What is expected:
The answer must consist of every line below that holds the word "other".

[[ Input for this task, beginning ]]

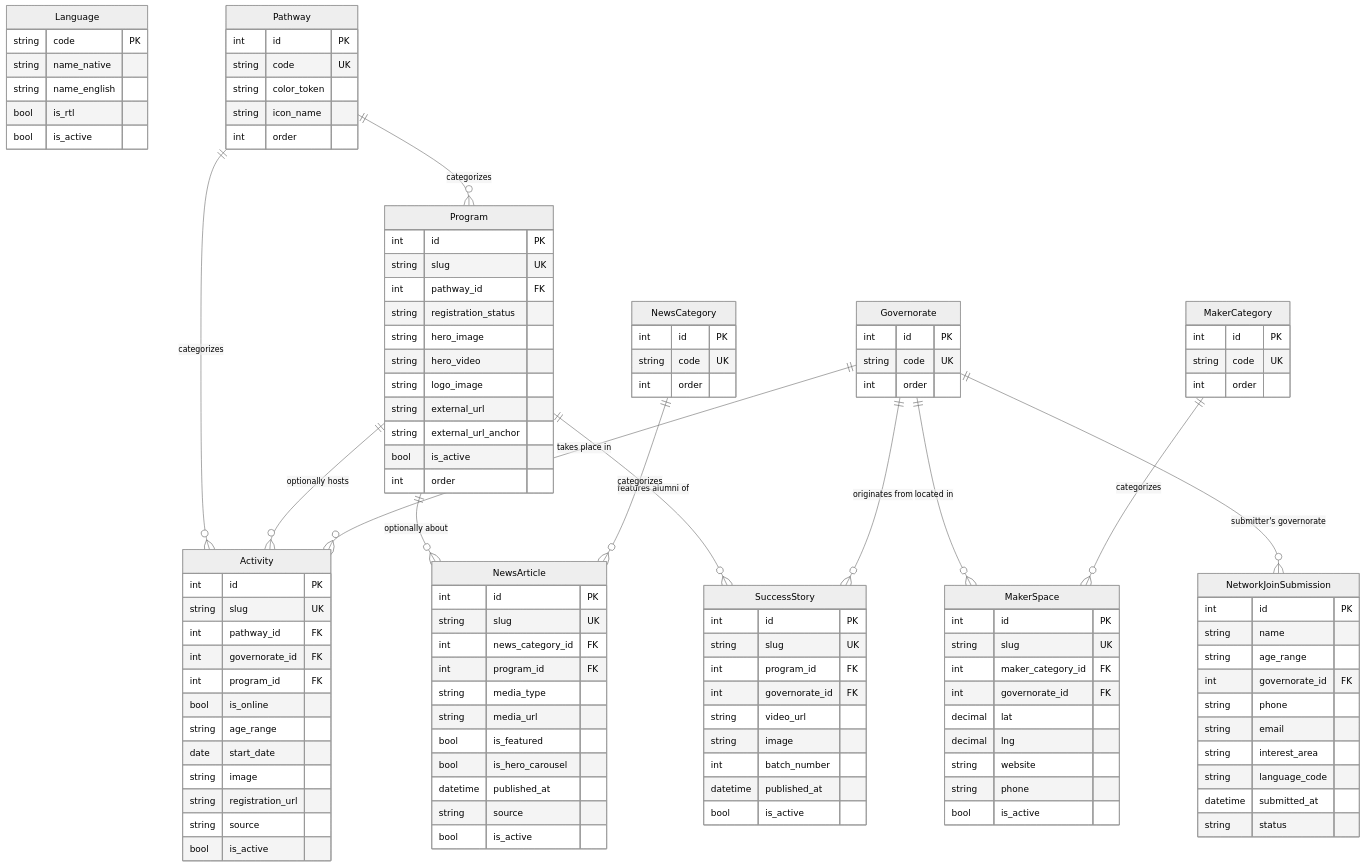
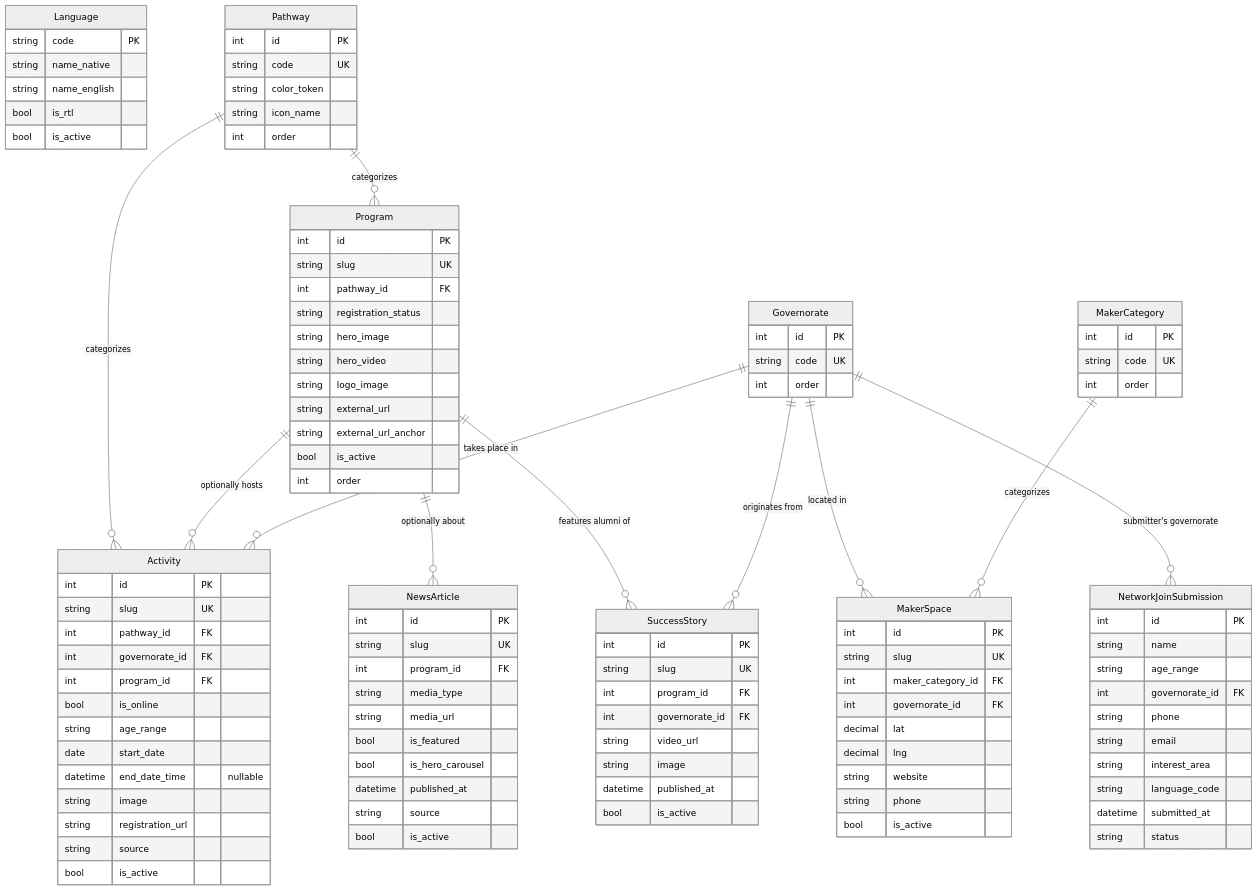
Before and after one commit to khaledhajeid/CPF-Hackathon: the first of 4 diagrams in production_blueprints/05-DATA_MODEL_ERD.md, drawn with Mermaid (neutral theme). The commit also changed other lines of this file and 2 other files, not shown here.

Commit message:
update the erd

```diff
--- a/production_blueprints/05-DATA_MODEL_ERD.md
+++ b/production_blueprints/05-DATA_MODEL_ERD.md
@@ -74,8 +74,6 @@
     Program ||--o{ Activity : "optionally hosts"
     Program ||--o{ NewsArticle : "optionally about"
     Program ||--o{ SuccessStory : "features alumni of"
-
-    NewsCategory ||--o{ NewsArticle : categorizes
 
     Governorate ||--o{ Activity : "takes place in"
     Governorate ||--o{ SuccessStory : "originates from"
@@ -113,20 +111,15 @@
         bool is_online
         string age_range
         date start_date
+        datetime end_date_time "nullable"
         string image
         string registration_url
         string source
         bool is_active
     }
-    NewsCategory {
-        int id PK
-        string code UK
-        int order
-    }
     NewsArticle {
         int id PK
         string slug UK
-        int news_category_id FK
         int program_id FK
         string media_type
         string media_url
@@ -143,7 +136,6 @@
         int governorate_id FK
         string video_url
         string image
-        int batch_number
         datetime published_at
         bool is_active
     }
```
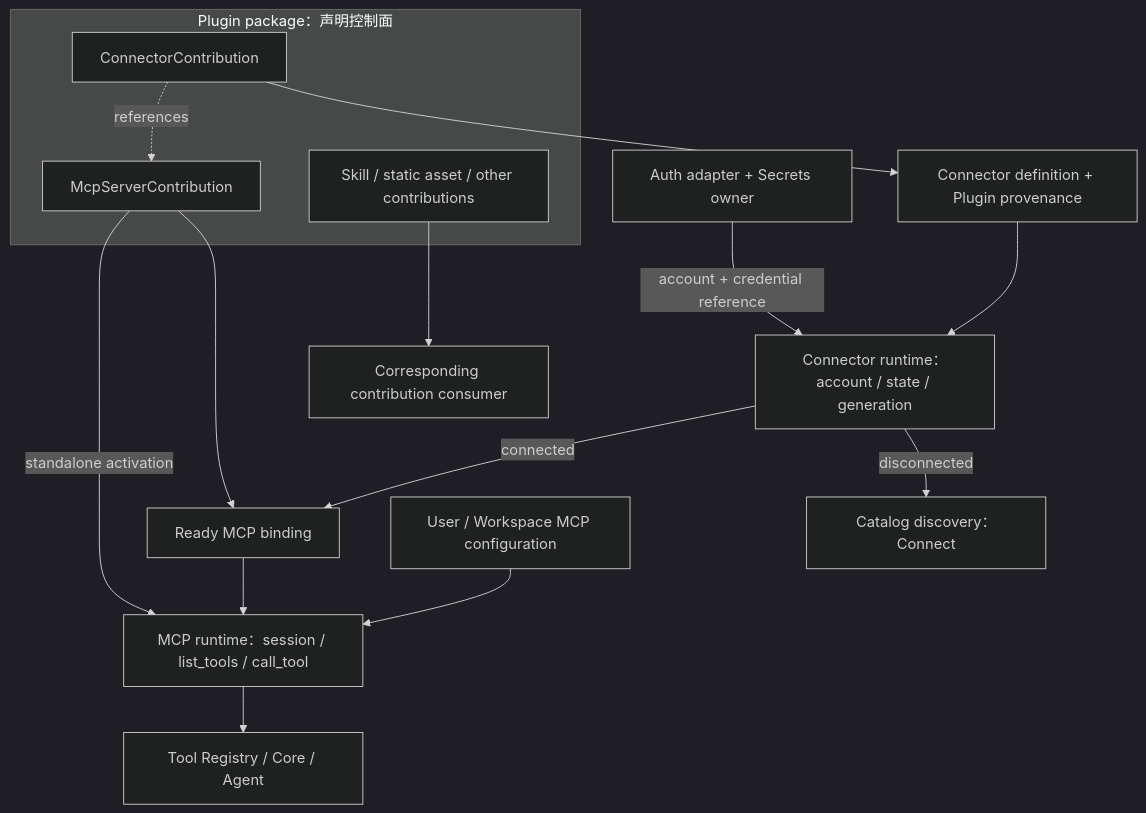
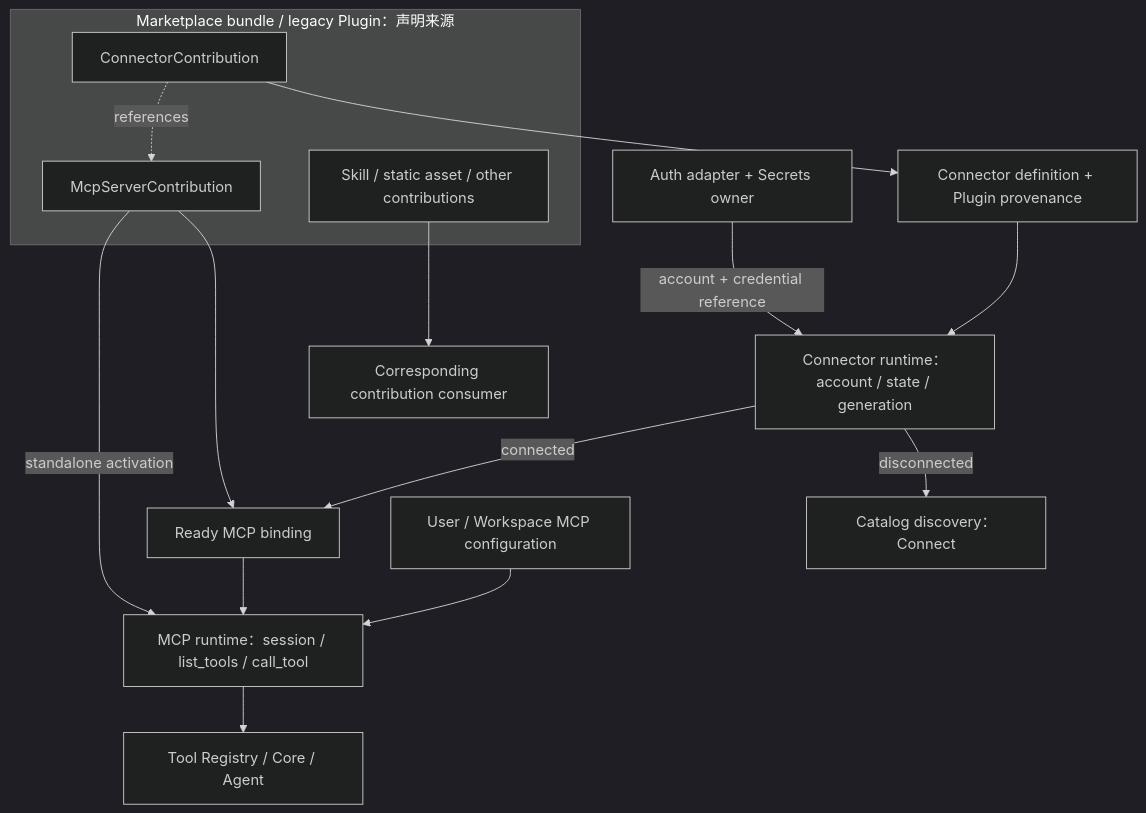
One commit to chogng/zeta changed the first of 2 diagrams in docs/connectors.md. Above: the diagram before and after it, drawn with Mermaid (dark theme). The commit also changed other lines of this file and 352 other files, not shown here.

````diff
--- a/docs/connectors.md
+++ b/docs/connectors.md
@@ -43,21 +47,21 @@
 ```mermaid
 flowchart TD
-    subgraph P["Plugin package：声明控制面"]
+    subgraph P["Marketplace bundle / legacy Plugin：声明来源"]
         PC["ConnectorContribution"]
         PM["McpServerContribution"]
         PO["Skill / static asset / other contributions"]
     end
 
     PC -. "references" .-> PM
     PC --> CP["Connector definition + Plugin provenance"]
     CP --> C["Connector runtime：account / state / generation"]
     A["Auth adapter + Secrets owner"] -->|"account + credential reference"| C
     C -->|"connected"| B["Ready MCP binding"]
     C -->|"disconnected"| D["Catalog discovery：Connect"]
     PM -->|"standalone activation"| M["MCP runtime：session / list_tools / call_tool"]
     PM --> B
     U["User / Workspace MCP configuration"] --> M
     B --> M
     M --> T["Tool Registry / Core / Agent"]
     PO --> O["Corresponding contribution consumer"]
 ```
````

[[ Input for this task, end ]]

Exercise answer:
Before and after one commit to khaledhajeid/CPF-Hackathon: the first of 4 diagrams in production_blueprints/05-DATA_MODEL_ERD.md, drawn with Mermaid (neutral theme). The commit also changed other lines of this file and 2 other files, not shown here.
One commit to chogng/zeta changed the first of 2 diagrams in docs/connectors.md. Above: the diagram before and after it, drawn with Mermaid (dark theme). The commit also changed other lines of this file and 352 other files, not shown here.
         PO["Skill / static asset / other contributions"]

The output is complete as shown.